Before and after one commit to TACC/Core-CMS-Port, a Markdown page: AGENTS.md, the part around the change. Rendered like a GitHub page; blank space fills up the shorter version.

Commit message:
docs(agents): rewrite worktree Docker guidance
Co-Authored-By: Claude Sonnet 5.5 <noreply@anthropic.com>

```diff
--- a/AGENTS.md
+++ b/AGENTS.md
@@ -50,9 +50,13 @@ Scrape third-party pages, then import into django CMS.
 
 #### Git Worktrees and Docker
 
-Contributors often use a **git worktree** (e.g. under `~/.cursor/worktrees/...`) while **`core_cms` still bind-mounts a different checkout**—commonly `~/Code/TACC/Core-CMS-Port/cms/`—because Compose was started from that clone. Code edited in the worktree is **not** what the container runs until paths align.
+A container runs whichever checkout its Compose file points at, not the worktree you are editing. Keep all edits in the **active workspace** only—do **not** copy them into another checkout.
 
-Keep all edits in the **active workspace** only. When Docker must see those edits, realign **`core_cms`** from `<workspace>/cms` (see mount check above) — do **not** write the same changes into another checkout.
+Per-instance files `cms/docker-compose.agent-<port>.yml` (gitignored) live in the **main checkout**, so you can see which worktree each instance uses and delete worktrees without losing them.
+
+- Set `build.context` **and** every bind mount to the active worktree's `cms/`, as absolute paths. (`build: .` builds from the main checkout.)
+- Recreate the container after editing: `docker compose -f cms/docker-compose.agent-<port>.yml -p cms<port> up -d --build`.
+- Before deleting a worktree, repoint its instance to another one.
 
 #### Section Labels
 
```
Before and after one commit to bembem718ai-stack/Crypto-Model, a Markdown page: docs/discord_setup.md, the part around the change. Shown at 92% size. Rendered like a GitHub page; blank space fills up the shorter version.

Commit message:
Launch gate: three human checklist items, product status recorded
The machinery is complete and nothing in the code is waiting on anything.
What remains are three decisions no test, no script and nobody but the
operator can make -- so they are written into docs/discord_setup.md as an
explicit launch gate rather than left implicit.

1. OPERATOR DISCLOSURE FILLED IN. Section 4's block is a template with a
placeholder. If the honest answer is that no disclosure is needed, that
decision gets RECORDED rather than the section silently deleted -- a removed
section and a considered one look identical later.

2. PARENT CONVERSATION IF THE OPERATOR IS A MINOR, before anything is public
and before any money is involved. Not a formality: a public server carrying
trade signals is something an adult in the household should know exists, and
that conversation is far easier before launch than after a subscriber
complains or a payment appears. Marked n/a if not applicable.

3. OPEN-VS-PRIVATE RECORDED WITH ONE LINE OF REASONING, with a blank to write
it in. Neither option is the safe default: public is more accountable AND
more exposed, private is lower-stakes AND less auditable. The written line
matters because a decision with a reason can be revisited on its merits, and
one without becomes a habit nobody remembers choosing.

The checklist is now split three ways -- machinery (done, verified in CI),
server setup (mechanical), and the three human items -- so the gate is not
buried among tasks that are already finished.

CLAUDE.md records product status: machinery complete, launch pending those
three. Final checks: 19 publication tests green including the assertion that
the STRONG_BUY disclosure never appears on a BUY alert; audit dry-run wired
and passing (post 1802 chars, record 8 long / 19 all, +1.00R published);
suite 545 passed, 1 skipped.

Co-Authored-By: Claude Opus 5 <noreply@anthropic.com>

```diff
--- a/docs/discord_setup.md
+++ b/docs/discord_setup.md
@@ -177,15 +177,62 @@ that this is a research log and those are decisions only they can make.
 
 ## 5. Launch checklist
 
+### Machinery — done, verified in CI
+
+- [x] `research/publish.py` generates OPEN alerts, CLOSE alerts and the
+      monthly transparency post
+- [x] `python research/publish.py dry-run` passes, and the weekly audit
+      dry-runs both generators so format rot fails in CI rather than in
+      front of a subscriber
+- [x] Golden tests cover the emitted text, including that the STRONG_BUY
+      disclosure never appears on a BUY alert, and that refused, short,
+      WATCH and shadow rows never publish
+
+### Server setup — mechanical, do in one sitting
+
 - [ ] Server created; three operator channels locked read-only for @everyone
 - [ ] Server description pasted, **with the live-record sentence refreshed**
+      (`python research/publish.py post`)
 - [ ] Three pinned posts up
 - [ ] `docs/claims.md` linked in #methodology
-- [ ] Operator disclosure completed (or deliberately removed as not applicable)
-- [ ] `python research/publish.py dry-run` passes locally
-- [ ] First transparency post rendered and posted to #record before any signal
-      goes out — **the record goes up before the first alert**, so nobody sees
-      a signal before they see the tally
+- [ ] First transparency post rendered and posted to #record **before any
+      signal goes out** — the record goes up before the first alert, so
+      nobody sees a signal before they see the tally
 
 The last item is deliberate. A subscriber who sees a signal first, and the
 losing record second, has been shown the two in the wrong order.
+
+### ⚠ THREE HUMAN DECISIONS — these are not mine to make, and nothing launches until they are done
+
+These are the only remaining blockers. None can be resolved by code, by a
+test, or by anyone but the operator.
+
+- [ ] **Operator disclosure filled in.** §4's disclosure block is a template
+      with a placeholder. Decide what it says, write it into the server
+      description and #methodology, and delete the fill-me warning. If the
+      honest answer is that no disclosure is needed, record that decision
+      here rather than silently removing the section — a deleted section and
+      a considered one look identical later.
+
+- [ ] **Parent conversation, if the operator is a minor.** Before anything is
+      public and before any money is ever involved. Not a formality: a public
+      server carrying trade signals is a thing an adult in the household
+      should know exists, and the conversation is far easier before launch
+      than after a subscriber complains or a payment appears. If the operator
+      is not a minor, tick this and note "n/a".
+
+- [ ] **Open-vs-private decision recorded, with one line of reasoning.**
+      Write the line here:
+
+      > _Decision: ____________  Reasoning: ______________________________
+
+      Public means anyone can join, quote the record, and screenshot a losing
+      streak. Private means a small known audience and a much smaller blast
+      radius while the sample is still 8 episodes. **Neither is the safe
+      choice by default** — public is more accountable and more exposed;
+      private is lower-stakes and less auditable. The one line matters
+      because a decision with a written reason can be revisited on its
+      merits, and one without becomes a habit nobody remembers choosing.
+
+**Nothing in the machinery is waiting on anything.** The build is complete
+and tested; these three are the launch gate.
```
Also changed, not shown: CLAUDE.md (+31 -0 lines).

-------

* _EXERCISE DESCRIPTION_: Every line of the records that includes the word "revisited" should be gathered.

* _ANSWER TO THIS EXERCISE_:
matters because a decision with a reason can be revisited on its merits, and
+      because a decision with a written reason can be revisited on its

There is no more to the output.